Profit Environment

"Profit Environment is to our knowledge the only existing system able to calculate the present and future impacts of Human Factors upon your profits in dollar terms."

The Research behind Profit Environment

The PROFIT ENVIRONMENT CALCULATOR FUNCTIONS shown on dashboards and dollar value/ cost reports are developed (with permission) from the survey items used by Maister (2001), whose sample sources are described below. PROFIT ENVIRONMENT survey items are also informed by studies by Gallop (Buckingham & Coffman, 1999), Shea & Olsen (2004) and various others.


The research shows that the ratings by staff of the quality of product-and-service experienced by clients is the most direct and powerful Human Factors predictor of future financial results. This makes sense because this is the only aspect of the 'Profit Environment' of an organization that a customer directly experiences. It is also interesting because it reveals that staff do have a valid perception of the quality of products and service that their customers actually get.

It also shows that great client service is itself a product of other things. It is delivered by people who have already been energised to deliver it by the skills and behaviour of direct supervisors. The research shows that financial success is not a property of firms (the systems of the business as a whole) so much as a product of the personal behaviours and relationships of the individual manager within each operating unit.

Maister reports that the most financially successful operations "share a number of characteristics":

FPI Calculation and Structural Equation Modeling (Causal Modeling):

Four measures of financial performance were obtained from each of the offices studied (Column 1 below). These were combined through factor analysis into a single financial performance score (FPI).

Elements of the
Financial Performance Index (FPI)
  % variation in FPI that can be
explained by each factor (R-squared)
Two-year percentage growth in revenues .27
Two-year percentage growth in profit .81
Profit margin .24
Profit per employee .53

All FPI correlations are significant at the 0.01 level, as are the Goodness of Fit Index, Normed Fit Index and Comparative Fit Index in the causal model.

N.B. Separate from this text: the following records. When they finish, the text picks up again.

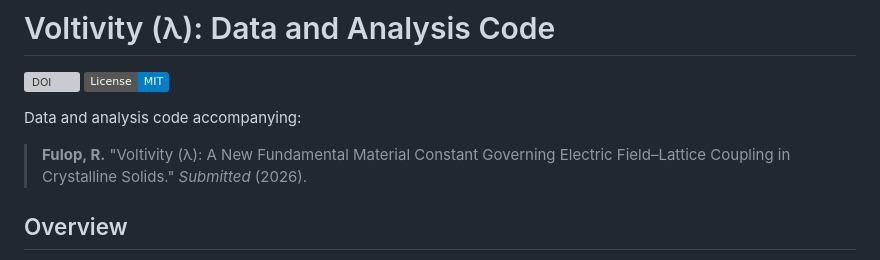
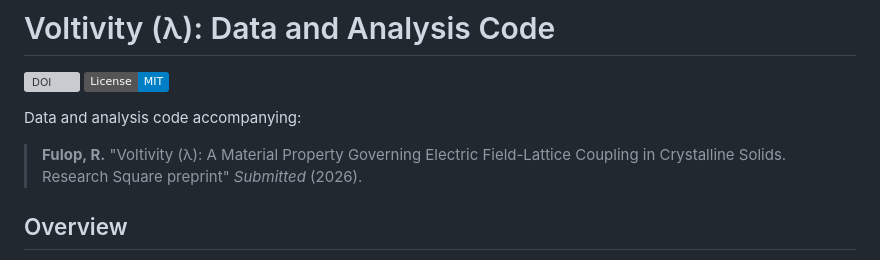
Before and after one commit to ricfulop/critical-activation-voltage-repo, a Markdown page: README.md, the part around the change. Rendered like a GitHub page; badges without logos; grey boxes are pictures that could not be loaded.

Commit message:
Update publication reference in README.md

```diff
--- a/README.md
+++ b/README.md
@@ -5,7 +5,7 @@
 
 Data and analysis code accompanying:
 
-> **Fulop, R.** "Voltivity (λ): A New Fundamental Material Constant Governing Electric Field–Lattice Coupling in Crystalline Solids." *Submitted* (2026).
+> **Fulop, R.** "Voltivity (λ): A Material Property Governing Electric Field-Lattice Coupling in Crystalline Solids. Research Square preprint" *Submitted* (2026).
 
 ## Overview
 
```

This is the most rigorous significance level used by statisticians, indicating a less-than-1% chance that the findings are the result of chance.
       Structural Equation Modeling (also called ‘Causal Modeling’) is a method for testing whether variables have causal (rather than merely correlating) relationships. A computer program (AMOS) tests the degree to which the proposed path diagram is supported by the actual data. In this case the causal model is displayed by the interrelated movements of the dials on the PROFIT ENVIRONMENT dashboard.